• What you will do
Repeat every entry exactly as it appears.

• Material for this task
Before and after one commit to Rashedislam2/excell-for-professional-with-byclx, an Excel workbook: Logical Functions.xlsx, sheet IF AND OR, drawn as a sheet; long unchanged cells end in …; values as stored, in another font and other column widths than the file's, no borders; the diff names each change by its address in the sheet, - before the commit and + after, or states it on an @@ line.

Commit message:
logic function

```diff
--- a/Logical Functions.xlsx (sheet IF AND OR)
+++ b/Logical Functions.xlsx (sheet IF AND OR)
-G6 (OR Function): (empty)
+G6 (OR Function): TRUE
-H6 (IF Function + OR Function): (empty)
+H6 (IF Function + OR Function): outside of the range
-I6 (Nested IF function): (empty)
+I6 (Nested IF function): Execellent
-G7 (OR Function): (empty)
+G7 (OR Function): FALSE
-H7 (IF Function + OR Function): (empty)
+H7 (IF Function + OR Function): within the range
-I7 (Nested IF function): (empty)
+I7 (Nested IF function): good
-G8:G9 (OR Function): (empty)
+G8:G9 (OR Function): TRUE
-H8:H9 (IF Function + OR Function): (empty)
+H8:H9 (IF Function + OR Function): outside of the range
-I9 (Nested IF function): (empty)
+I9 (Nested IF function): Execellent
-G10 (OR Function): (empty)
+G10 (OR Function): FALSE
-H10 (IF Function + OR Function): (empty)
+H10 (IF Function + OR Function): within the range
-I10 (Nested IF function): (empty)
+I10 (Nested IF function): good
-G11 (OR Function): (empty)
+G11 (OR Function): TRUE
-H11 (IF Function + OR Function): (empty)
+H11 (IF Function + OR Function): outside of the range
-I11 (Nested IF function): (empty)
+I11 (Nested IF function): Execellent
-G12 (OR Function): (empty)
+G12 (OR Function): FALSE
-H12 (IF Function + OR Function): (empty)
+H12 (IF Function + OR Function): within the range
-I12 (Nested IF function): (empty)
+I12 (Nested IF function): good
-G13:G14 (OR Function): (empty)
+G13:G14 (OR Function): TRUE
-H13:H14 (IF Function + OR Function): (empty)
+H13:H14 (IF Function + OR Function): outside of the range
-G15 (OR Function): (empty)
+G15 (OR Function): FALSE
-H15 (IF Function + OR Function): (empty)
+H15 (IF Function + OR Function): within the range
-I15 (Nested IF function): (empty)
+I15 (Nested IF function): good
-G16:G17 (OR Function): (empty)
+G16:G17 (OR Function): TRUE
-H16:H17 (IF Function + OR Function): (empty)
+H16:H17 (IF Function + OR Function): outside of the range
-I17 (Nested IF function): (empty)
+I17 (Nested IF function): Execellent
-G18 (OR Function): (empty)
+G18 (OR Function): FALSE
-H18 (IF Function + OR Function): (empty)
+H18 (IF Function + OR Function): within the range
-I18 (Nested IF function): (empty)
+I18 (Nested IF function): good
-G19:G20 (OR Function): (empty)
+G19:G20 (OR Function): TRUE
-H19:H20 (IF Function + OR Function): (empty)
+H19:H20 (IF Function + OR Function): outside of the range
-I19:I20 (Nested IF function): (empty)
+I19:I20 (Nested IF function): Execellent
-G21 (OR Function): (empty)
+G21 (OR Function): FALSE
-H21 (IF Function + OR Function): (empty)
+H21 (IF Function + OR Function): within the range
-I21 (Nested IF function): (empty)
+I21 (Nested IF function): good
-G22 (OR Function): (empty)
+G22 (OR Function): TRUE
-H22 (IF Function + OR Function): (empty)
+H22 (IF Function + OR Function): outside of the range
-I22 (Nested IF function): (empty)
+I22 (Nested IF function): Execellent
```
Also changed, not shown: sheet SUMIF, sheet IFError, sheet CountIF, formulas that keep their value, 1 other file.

• Result
Before and after one commit to Rashedislam2/excell-for-professional-with-byclx, an Excel workbook: Logical Functions.xlsx, sheet IF AND OR, drawn as a sheet; long unchanged cells end in …; values as stored, in another font and other column widths than the file's, no borders; the diff names each change by its address in the sheet, - before the commit and + after, or states it on an @@ line.

Commit message:
logic function

```diff
--- a/Logical Functions.xlsx (sheet IF AND OR)
+++ b/Logical Functions.xlsx (sheet IF AND OR)
-G6 (OR Function): (empty)
+G6 (OR Function): TRUE
-H6 (IF Function + OR Function): (empty)
+H6 (IF Function + OR Function): outside of the range
-I6 (Nested IF function): (empty)
+I6 (Nested IF function): Execellent
-G7 (OR Function): (empty)
+G7 (OR Function): FALSE
-H7 (IF Function + OR Function): (empty)
+H7 (IF Function + OR Function): within the range
-I7 (Nested IF function): (empty)
+I7 (Nested IF function): good
-G8:G9 (OR Function): (empty)
+G8:G9 (OR Function): TRUE
-H8:H9 (IF Function + OR Function): (empty)
+H8:H9 (IF Function + OR Function): outside of the range
-I9 (Nested IF function): (empty)
+I9 (Nested IF function): Execellent
-G10 (OR Function): (empty)
+G10 (OR Function): FALSE
-H10 (IF Function + OR Function): (empty)
+H10 (IF Function + OR Function): within the range
-I10 (Nested IF function): (empty)
+I10 (Nested IF function): good
-G11 (OR Function): (empty)
+G11 (OR Function): TRUE
-H11 (IF Function + OR Function): (empty)
+H11 (IF Function + OR Function): outside of the range
-I11 (Nested IF function): (empty)
+I11 (Nested IF function): Execellent
-G12 (OR Function): (empty)
+G12 (OR Function): FALSE
-H12 (IF Function + OR Function): (empty)
+H12 (IF Function + OR Function): within the range
-I12 (Nested IF function): (empty)
+I12 (Nested IF function): good
-G13:G14 (OR Function): (empty)
+G13:G14 (OR Function): TRUE
-H13:H14 (IF Function + OR Function): (empty)
+H13:H14 (IF Function + OR Function): outside of the range
-G15 (OR Function): (empty)
+G15 (OR Function): FALSE
-H15 (IF Function + OR Function): (empty)
+H15 (IF Function + OR Function): within the range
-I15 (Nested IF function): (empty)
+I15 (Nested IF function): good
-G16:G17 (OR Function): (empty)
+G16:G17 (OR Function): TRUE
-H16:H17 (IF Function + OR Function): (empty)
+H16:H17 (IF Function + OR Function): outside of the range
-I17 (Nested IF function): (empty)
+I17 (Nested IF function): Execellent
-G18 (OR Function): (empty)
+G18 (OR Function): FALSE
-H18 (IF Function + OR Function): (empty)
+H18 (IF Function + OR Function): within the range
-I18 (Nested IF function): (empty)
+I18 (Nested IF function): good
-G19:G20 (OR Function): (empty)
+G19:G20 (OR Function): TRUE
-H19:H20 (IF Function + OR Function): (empty)
+H19:H20 (IF Function + OR Function): outside of the range
-I19:I20 (Nested IF function): (empty)
+I19:I20 (Nested IF function): Execellent
-G21 (OR Function): (empty)
+G21 (OR Function): FALSE
-H21 (IF Function + OR Function): (empty)
+H21 (IF Function + OR Function): within the range
-I21 (Nested IF function): (empty)
+I21 (Nested IF function): good
-G22 (OR Function): (empty)
+G22 (OR Function): TRUE
-H22 (IF Function + OR Function): (empty)
+H22 (IF Function + OR Function): outside of the range
-I22 (Nested IF function): (empty)
+I22 (Nested IF function): Execellent
```
Also changed, not shown: sheet SUMIF, sheet IFError, sheet CountIF, formulas that keep their value, 1 other file.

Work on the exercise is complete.